I’ve been spending some time at the Stanford business school, taking a class on venture viability research. What’s surprised me in particular, though, is the weakness people have in assessing risks. It’s funny, because assessing risk isn’t actually that hard. So let me explain why it gets people.
I’m going to assume that there are three types of risk:
The first type of risk is the “out of left field” risks. These are the risks that you didn’t know about, and couldn’t possibly predict – some might refer to these in other circumstances as “black swans.” For example, the risk that a volcano in Iceland explodes and grounds all air traffic to and from Europe for a week. These are indeed dangerous, but there is not much to be done besides doing a healthy amount of research so we make sure these risks are really coming out of left field and not something we should have known about. Indeed, doing more would probably be a waste of your time.
The second type of risk is the type of risk that people are most familiar with, and good at, assessing. These are the “know all about it” risks. We find these through our research, and we can get pretty good at knowing how much of a risk they really are through research. Most importantly, though, is the fact that we can prepare for these risks, and do things to minimize them. No one teaches risk assessment without also teaching risk management and minimization. We know what they are, so we’re prepared to do battle.
It’s the last type of risk that really gets us. It’s the “didn’t assume it would be an issue” risks. What exactly does that mean? Exactly what it implies – we actually knew about the risk, we just didn’t assume it would be an issue. It was a self inflicted blindspot, something we’re not monitoring as we would a risk we knew about. And why would we do that? Quite simply, we make an assumption. We don’t often take the time to test our assumptions. But these are crucial to our success – if we’re assuming something, we’re generally not concerning ourselves much with that assumption. We understand this intuitively, we tend to pity those who have been damned by this tendency – the music industry, publishing industry and soon the tv industry.
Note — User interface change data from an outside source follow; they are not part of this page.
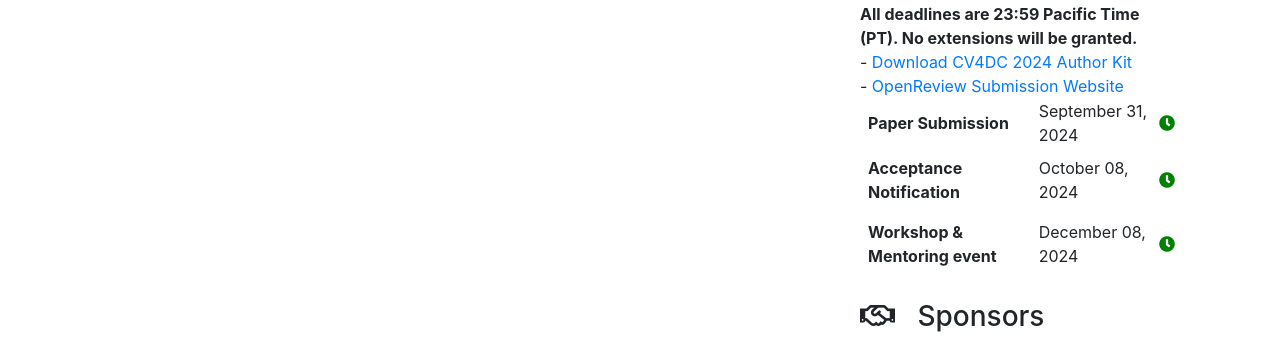
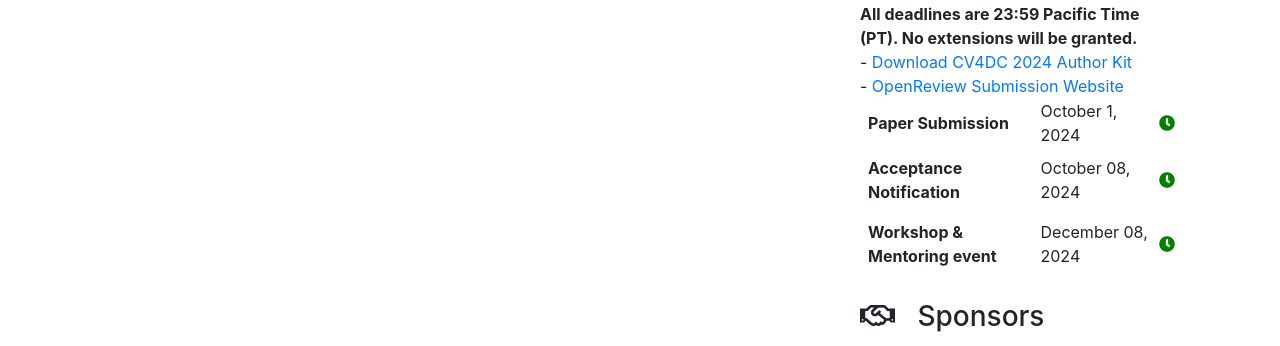
Before and after one commit to cv4dc/cv4dc.github.io, a Jekyll site: the page built from index.md, in a window 1280 px wide. Shown: the part 381-727 px from the top of the page. Built offline with Jekyll 4.4.1, drawn with Linux system fonts in a browser that asks for light colours; nearby versions of some CDN libraries; comment, search, counter and statistics services are not loaded.

Commit message:
Update dates.yml

```diff
--- a/_data/dates.yml
+++ b/_data/dates.yml
@@ -4,8 +4,8 @@ previous-years:
 
 2024:
  - name: Paper Submission
-   date: September 31, 2024
-   countdown: 2024/09/31 22:59:59 PT
+   date: October 1, 2024
+   countdown: 2024/10/01 22:59:59 PT
    enabled: true
  - name: Acceptance Notification
    date: October 08, 2024
@@ -18,8 +18,8 @@ previous-years:
 
 2024:
  - name: Paper Submission
-   date: September 31, 2024
-   countdown: 2024/09/31 22:59:59 PT
+   date: October 1, 2024
+   countdown: 2024/10/01 22:59:59 PT
    enabled: true
  - name: Acceptance Notification
    date: October 08, 2024
```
But think about your own projects you might be working on… Are you making a news reader and assuming people still subscribe to RSS feeds? Are you starting a bookstore and assuming people still buy books at bookstores? Are you building an iPhone app for TV and assuming people want to watch TV all by themselves?
What fascinates me is the opportunity for some of designer’s softer skills to help here. So much of the design process is just about testing assumptions. Design research, that initial stage, is said to be most successful when you “look at the world through a child’s eyes,” questioning everything. This allows you to make assumptions based on what you see actually going on in the world, as opposed to preconceived notions of your predictions. Then, one refines the assumption’s language and credibility through continued research. But everyone’s favorite way to test assumptions is prototyping, building something to test that assumption.
Here’s my generalized advice: I’d begin by making a list of key assumptions you’re making – a lot of these happen to be the main features of your project, and your justification for why you’ll succeed. Then, plan out how you’re going to make sure you’re right – questions, research, and prototypes (even if it seems obvious, spending a minute to double check even in just a vague manner isn’t a bad idea). Then go out and try to kill your blind spots.
Crossposted at Young & Brilliant.